As I have gotten older, I have begun to learn my own limits better. When it seemed like all my classmates were dating, I knew I was not ready for a relationship. School was my priority while my classmates started to go to parties and act older than they are. While my friends want to go out drinking on weekends, I would rather stay home with a good book. If someone wants to hang out, there is a 50/50 chance that I will say yes. When people are over, I enjoy their company, but after a few hours I start wishing they will leave.
I am quiet and anxious and depressed and afraid of being judged for who I really am. I try to be more outgoing and carefree and happy, but I can only keep it up for so long. Some days this is easier to manage than others, but everybody had days like that, even the happiest person you know could be secretly struggling with depression or some other mental illness.

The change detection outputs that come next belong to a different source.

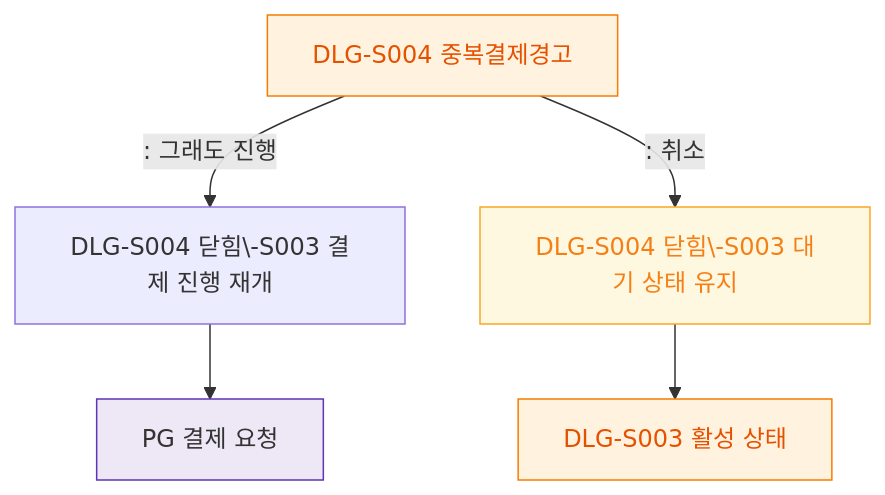
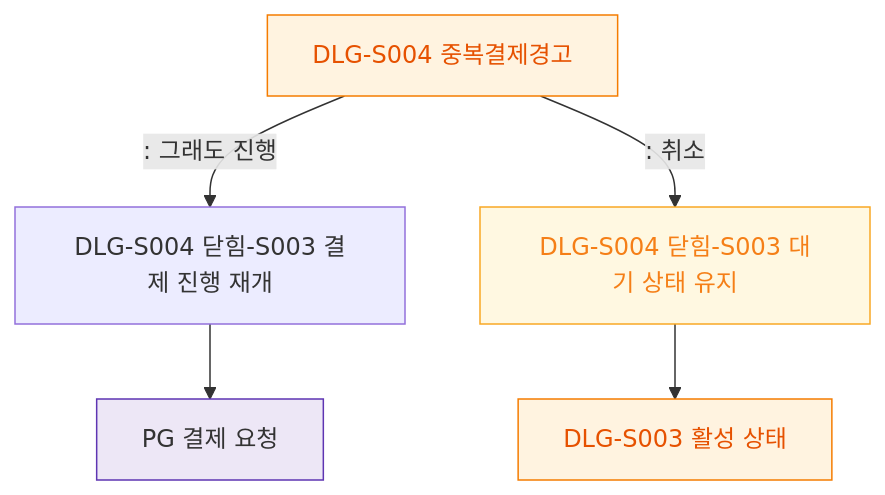
Before and after one commit to dev-spogym/admin-pando: the diagram in docs/admin/다이어그램/D03_매출관리/DLG-S004_중복결제경고/M3_결과분기.md, drawn with Mermaid. The commit also changed 369 other files, not shown here.

````diff
--- a/docs/admin/다이어그램/D03_매출관리/DLG-S004_중복결제경고/M3_결과분기.md
+++ b/docs/admin/다이어그램/D03_매출관리/DLG-S004_중복결제경고/M3_결과분기.md
@@ -18,16 +18,16 @@
 ```mermaid
 flowchart TD
-    DLG_S004[DLG-S004 중복결제경고] -->|": 그래도 진행"|PROCEED_RESULT[DLG-S004 닫힘\-S003 결제 진행 재개]
-    DLG_S004 -->|": 취소"|CANCEL_RESULT[DLG-S004 닫힘\-S003 대기 상태 유지]
+    DLG_S004[DLG-S004 중복결제경고] -->|": 그래도 진행"|PROCEED_RESULT[DLG-S004 닫힘-S003 결제 진행 재개]
+    DLG_S004 -->|": 취소"|CANCEL_RESULT[DLG-S004 닫힘-S003 대기 상태 유지]
 
     PROCEED_RESULT --> PG_REQ[PG 결제 요청]
     CANCEL_RESULT --> BACK_DLG003[DLG-S003 활성 상태]
 
     classDef modal fill:#FFF3E0,stroke:#F57C00,color:#E65100
     classDef system fill:#EDE7F6,stroke:#5E35B2
     classDef warning fill:#FFF8E1,stroke:#F9A825,color:#F57F17
 
     class DLG_S004,BACK_DLG003 modal
     class PG_REQ system
     class CANCEL_RESULT warning
 ```
````
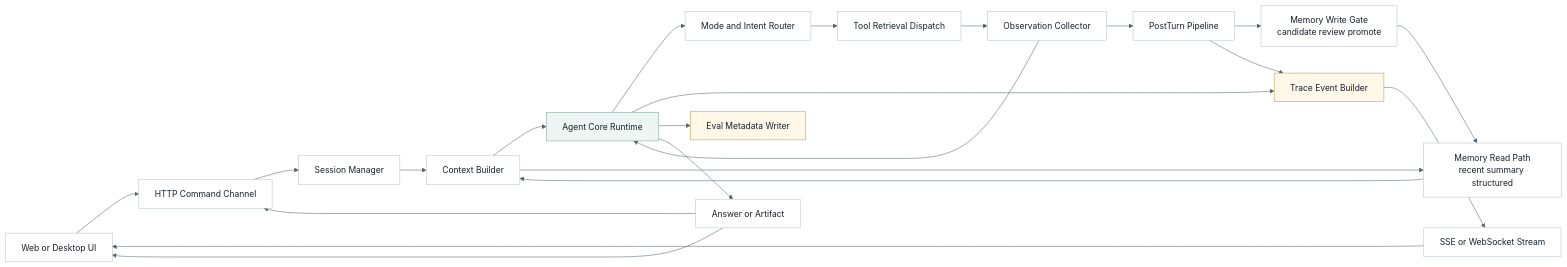
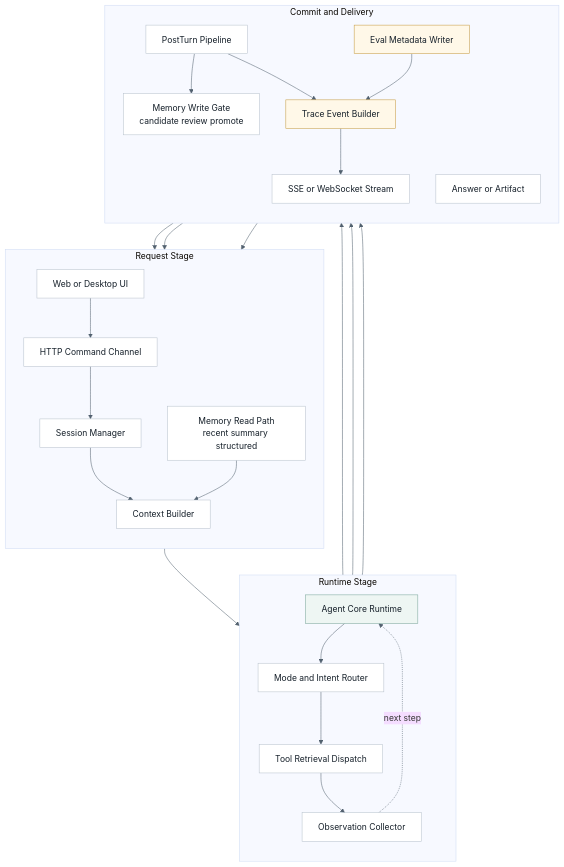
One commit to ProfessorZhi/Zuno changed the third of 10 diagrams in docs/architecture.md. Above: the diagram before and after it, drawn with Mermaid. The commit also changed other lines of this file and 12 other files, not shown here.

Commit message:
docs: improve architecture diagram viewing

````diff
--- a/docs/architecture.md
+++ b/docs/architecture.md
@@ -144,34 +154,50 @@
 ```mermaid
 %%{init: {"theme": "base", "themeVariables": {"background": "#f7f8fb", "lineColor": "#52616f"}}}%%
-flowchart LR
+flowchart TB
   classDef node fill:#ffffff,stroke:#b8c2cc,stroke-width:1px,color:#16202a;
   classDef accent fill:#eef6f3,stroke:#7aa59a,stroke-width:1px,color:#16202a;
   classDef event fill:#fff8e8,stroke:#c59b43,stroke-width:1px,color:#16202a;
 
   UI["Web or Desktop UI"]
   HTTP["HTTP Command Channel"]
   STREAM["SSE or WebSocket Stream"]
   SESSION["Session Manager"]
   CONTEXT["Context Builder"]
   MEMORY["Memory Read Path<br/>recent summary structured"]
   CORE["Agent Core Runtime"]:::accent
   ROUTER["Mode and Intent Router"]
   DISPATCH["Tool Retrieval Dispatch"]
   OBS["Observation Collector"]
   POST["PostTurn Pipeline"]
   WRITE["Memory Write Gate<br/>candidate review promote"]
   TRACE["Trace Event Builder"]:::event
   EVAL["Eval Metadata Writer"]:::event
   OUT["Answer or Artifact"]
-  UI --> HTTP --> SESSION --> CONTEXT --> CORE
-  CONTEXT --> MEMORY --> CONTEXT
-  CORE --> ROUTER --> DISPATCH
-  DISPATCH --> OBS --> CORE
-  OBS --> POST --> WRITE --> MEMORY
-  POST --> TRACE
-  CORE --> TRACE --> STREAM --> UI
+
+  subgraph IN["Request Stage"]
+    direction TB
+    UI --> HTTP --> SESSION --> CONTEXT
+    MEMORY --> CONTEXT
+  end
+
+  subgraph RUN["Runtime Stage"]
+    direction TB
+    CORE --> ROUTER --> DISPATCH --> OBS
+    OBS -. next step .-> CORE
+  end
+
+  subgraph AFTER["Commit and Delivery"]
+    direction TB
+    POST --> WRITE --> MEMORY
+    POST --> TRACE
+    TRACE --> STREAM --> UI
+    EVAL --> TRACE
+    OUT --> HTTP
+  end
+
+  CONTEXT --> CORE
+  OBS --> POST
   CORE --> EVAL
-  CORE --> OUT --> HTTP
-  OUT --> UI
+  CORE --> OUT
   class UI,HTTP,STREAM,SESSION,CONTEXT,MEMORY,ROUTER,DISPATCH,OBS,POST,WRITE,OUT node;
 ```
````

As of right now, I am content with who I am. I feel that I am finally starting to take on more adult responsibilities and I feel like I am finally beginning to find my niche. I try not to make my mom cover any costs for my cat and I will occasionally buy my own clothes despite not having an income. My mom is still my best friend, the one I tell everything to because making friends has always been hard for me. To be honest, I am a lot like my mom and that makes me happy because she is such a strong woman and an amazing role model. She respects that I have this blog to voice my opinions and for that I am grateful. I am lucky that I have always had her there for not many college students do and it made the adjustment to college easier knowing that every night I can go home and have her there.
While I may not have had the typical “college experience” thus far, I wouldn’t change it for the world.
Then again, I am not a typical girl. If these differences are part of my mental illnesses or my personality or even a combination of the two, I wouldn’t change who I am for anyone. I have friends, albeit few, but its quality over quantity and the few I have are awesome. I have an amazing mom and a dad who tries his best while he struggles with mental illnesses of his own. I am quirky and lazy and would rather stay home with a book than go out and waste money that I don’t even have. I have my priorities straight, most of the time. My cat is a jerk, but I love her and she loves that I feed her and clean her litter box, who knows she might even love me back. I am very much introverted, but can be outgoing if I want to. I watch Disney movies, read fairy-tales, and wish on stars. I know that life is hard, but as long as I keep working hard and trying my best, I will make it out on my feet. And that is all I can ask for.